Social and Cultural Anthropology at the University of Zurich began in 1886, when the medical doctor and Central America researcher Dr. Otto Stoll acquired his habilitation for the field of anthropology. He was a founding member of the Ethnographic Society of Zürich and became the first director of the ‘Ethnographic Collection’ (‘Sammlung für Völkerkunde’). In 1891 he was appointed as chair of the geography department.
The Department of Social and Cultural Anthropology and the Ethnographic Museum were founded in 1971, and with this anthropology became an independent subject. Prof. Dr. Lorenz Löffler was appointed as chair of the department. The first director and professor of the Ethnographic Museum was Prof. Dr. Karl Henking.

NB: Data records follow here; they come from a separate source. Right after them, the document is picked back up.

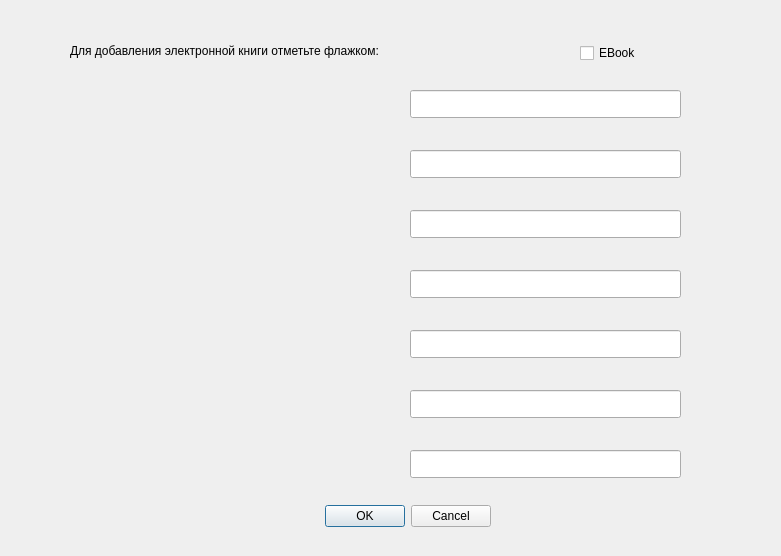
Before: the Qt Designer form AddBook.ui in anneett/Oganesyan_OOPP_qt6, drawn with Qt 5.
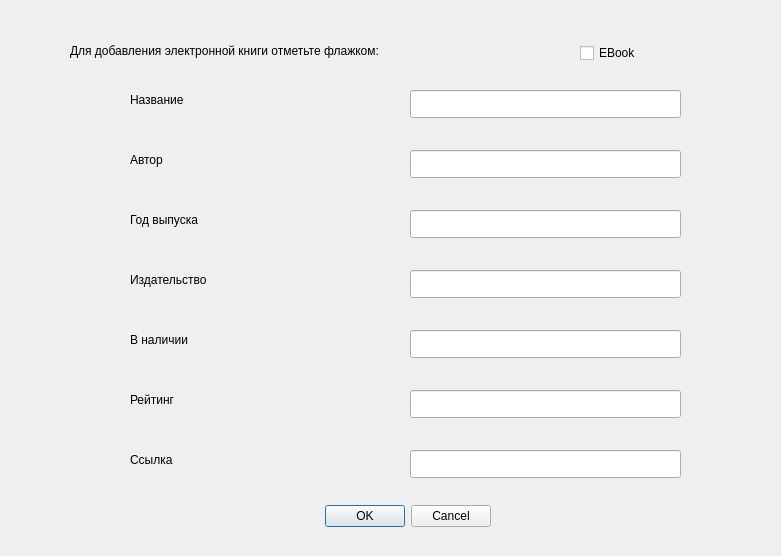
After: the same form once the commit is applied.

```diff
--- a/AddBook.ui
+++ b/AddBook.ui
@@ -125,6 +125,97 @@
     </rect>
    </property>
   </widget>
+  <widget class="QLabel" name="Atitle">
+   <property name="geometry">
+    <rect>
+     <x>130</x>
+     <y>90</y>
+     <width>161</width>
+     <height>20</height>
+    </rect>
+   </property>
+   <property name="text">
+    <string>Название</string>
+   </property>
+  </widget>
+  <widget class="QLabel" name="Aauthor">
+   <property name="geometry">
+    <rect>
+     <x>130</x>
+     <y>150</y>
+     <width>161</width>
+     <height>20</height>
+    </rect>
+   </property>
+   <property name="text">
+    <string>Автор</string>
+   </property>
+  </widget>
+  <widget class="QLabel" name="Arelease">
+   <property name="geometry">
+    <rect>
+     <x>130</x>
+     <y>210</y>
+     <width>161</width>
+     <height>20</height>
+    </rect>
+   </property>
+   <property name="text">
+    <string>Год выпуска</string>
+   </property>
+  </widget>
+  <widget class="QLabel" name="Apublishing">
+   <property name="geometry">
+    <rect>
+     <x>130</x>
+     <y>270</y>
+     <width>161</width>
+     <height>20</height>
+    </rect>
+   </property>
+   <property name="text">
+    <string>Издательство</string>
+   </property>
+  </widget>
+  <widget class="QLabel" name="Ainstock">
+   <property name="geometry">
+    <rect>
+     <x>130</x>
+     <y>330</y>
+     <width>161</width>
+     <height>20</height>
+    </rect>
+   </property>
+   <property name="text">
+    <string>В наличии</string>
+   </property>
+  </widget>
+  <widget class="QLabel" name="Arating">
+   <property name="geometry">
+    <rect>
+     <x>130</x>
+     <y>390</y>
+     <width>161</width>
+     <height>20</height>
+    </rect>
+   </property>
+   <property name="text">
+    <string>Рейтинг</string>
+   </property>
+  </widget>
+  <widget class="QLabel" name="Aurl">
+   <property name="geometry">
+    <rect>
+     <x>130</x>
+     <y>450</y>
+     <width>161</width>
+     <height>20</height>
+    </rect>
+   </property>
+   <property name="text">
+    <string>Ссылка</string>
+   </property>
+  </widget>
  </widget>
  <resources/>
  <connections>
```
Left out of the diff: 2 changed lines with no effect on the pictures.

The Department of Social and Cultural Anthropology was developed strongly under Prof. Dr. Lorenz Löffler (1971-1995). The thematic areas he promoted were economic anthropology and ecology, political and legal anthropology, kinship, gender studies, ethno-psychoanalysis, the anthropology of social movements and ethnicity, and development anthropology.
On the First of January 2014, the Department of Cultural Studies, the Department of Social and Cultural Anthropology and the Ethnographic Museum joined forces to form the Department for Social Anthropology and Cultural Studies (ISEK).
Since August 2014, ISEK – Social and Cultural Anthropology has had four professorial chairs: Prof. Dr. Peter Finke, Prof. Dr. Mareile Flitsch, Prof. Dr. Annuska Derks and Prof. Dr. Johannes Quack. These four chairs are advancing ISEK with avant-garde research and innovative teaching. Regionally, Asia is an important focus, but classes are also taught and research is also done in other regions, including Europe.
This film about the ISEK - Social and Cultural Anthropology at the University of Zürich was presented in 2013 at the annual meeting of the American Anthropological Association (AAA) in Chicago.
With the founding of the Department of Social and Cultural Anthropology and the Ethnographic Museum in 1971, anthropology at Zürich became an independent subject. The university entrusted the new chair of Social Anthropology to Prof. Dr. Lorenz Löffler, who decisively influenced anthropology here from 1971 to 1995. The following video interviews show conversations with people who experienced the ‘founding era’ of the department.